▶ **Requirement**
Please print every record exactly as it stands, leaving out the pictures.

▶ **Extracted records**
-----

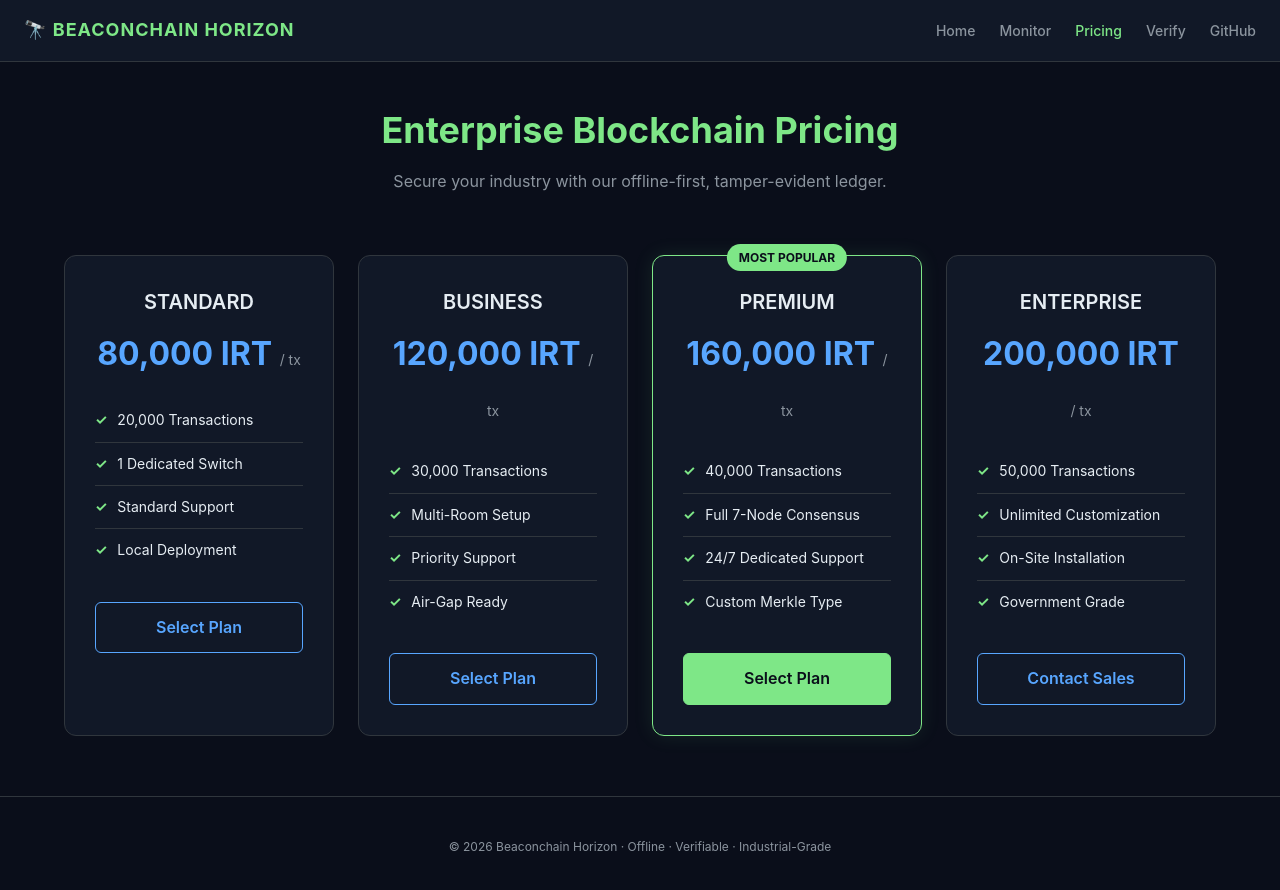
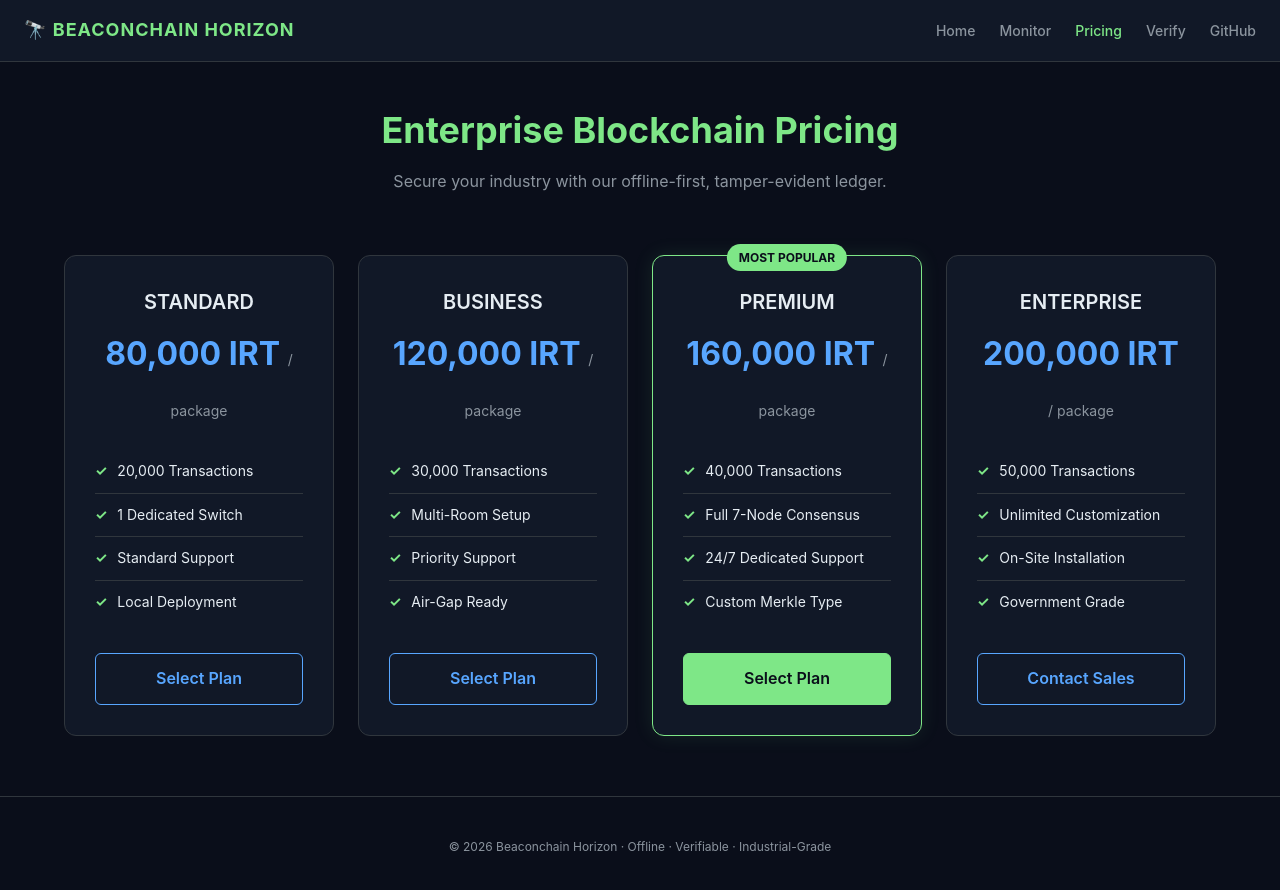
Before and after one commit to beaconchain-horizon/beaconchain-horizon, a plain HTML site: page pricing.html in a window 1280 px wide. Drawn offline with Linux system fonts and the light colour scheme.

Commit message:
feat(site): unify nav, fix pricing labels, add README

```diff
--- a/pricing.html
+++ b/pricing.html
@@ -54,7 +54,7 @@
         <!-- STANDARD -->
         <div class="price-card">
             <div class="plan-name">STANDARD</div>
-            <div class="plan-price">80,000 IRT <span>/ tx</span></div>
+            <div class="plan-price">80,000 IRT <span>/ package</span></div>
             <ul class="plan-features">
                 <li>20,000 Transactions</li>
                 <li>1 Dedicated Switch</li>
@@ -67,7 +67,7 @@
         <!-- BUSINESS -->
         <div class="price-card">
             <div class="plan-name">BUSINESS</div>
-            <div class="plan-price">120,000 IRT <span>/ tx</span></div>
+            <div class="plan-price">120,000 IRT <span>/ package</span></div>
             <ul class="plan-features">
                 <li>30,000 Transactions</li>
                 <li>Multi-Room Setup</li>
@@ -81,7 +81,7 @@
         <div class="price-card popular">
             <div class="popular-badge">MOST POPULAR</div>
             <div class="plan-name">PREMIUM</div>
-            <div class="plan-price">160,000 IRT <span>/ tx</span></div>
+            <div class="plan-price">160,000 IRT <span>/ package</span></div>
             <ul class="plan-features">
                 <li>40,000 Transactions</li>
                 <li>Full 7-Node Consensus</li>
@@ -94,7 +94,7 @@
         <!-- ENTERPRISE -->
         <div class="price-card">
             <div class="plan-name">ENTERPRISE</div>
-            <div class="plan-price">200,000 IRT <span>/ tx</span></div>
+            <div class="plan-price">200,000 IRT <span>/ package</span></div>
             <ul class="plan-features">
                 <li>50,000 Transactions</li>
                 <li>Unlimited Customization</li>
```
Also changed, not shown: 1 other file.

-----

▶ **Solution for this exercise**
Before and after one commit to beaconchain-horizon/beaconchain-horizon, a plain HTML site: page pricing.html in a window 1280 px wide. Drawn offline with Linux system fonts and the light colour scheme.

Commit message:
feat(site): unify nav, fix pricing labels, add README

```diff
--- a/pricing.html
+++ b/pricing.html
@@ -54,7 +54,7 @@
         <!-- STANDARD -->
         <div class="price-card">
             <div class="plan-name">STANDARD</div>
-            <div class="plan-price">80,000 IRT <span>/ tx</span></div>
+            <div class="plan-price">80,000 IRT <span>/ package</span></div>
             <ul class="plan-features">
                 <li>20,000 Transactions</li>
                 <li>1 Dedicated Switch</li>
@@ -67,7 +67,7 @@
         <!-- BUSINESS -->
         <div class="price-card">
             <div class="plan-name">BUSINESS</div>
-            <div class="plan-price">120,000 IRT <span>/ tx</span></div>
+            <div class="plan-price">120,000 IRT <span>/ package</span></div>
             <ul class="plan-features">
                 <li>30,000 Transactions</li>
                 <li>Multi-Room Setup</li>
@@ -81,7 +81,7 @@
         <div class="price-card popular">
             <div class="popular-badge">MOST POPULAR</div>
             <div class="plan-name">PREMIUM</div>
-            <div class="plan-price">160,000 IRT <span>/ tx</span></div>
+            <div class="plan-price">160,000 IRT <span>/ package</span></div>
             <ul class="plan-features">
                 <li>40,000 Transactions</li>
                 <li>Full 7-Node Consensus</li>
@@ -94,7 +94,7 @@
         <!-- ENTERPRISE -->
         <div class="price-card">
             <div class="plan-name">ENTERPRISE</div>
-            <div class="plan-price">200,000 IRT <span>/ tx</span></div>
+            <div class="plan-price">200,000 IRT <span>/ package</span></div>
             <ul class="plan-features">
                 <li>50,000 Transactions</li>
                 <li>Unlimited Customization</li>
```
Also changed, not shown: 1 other file.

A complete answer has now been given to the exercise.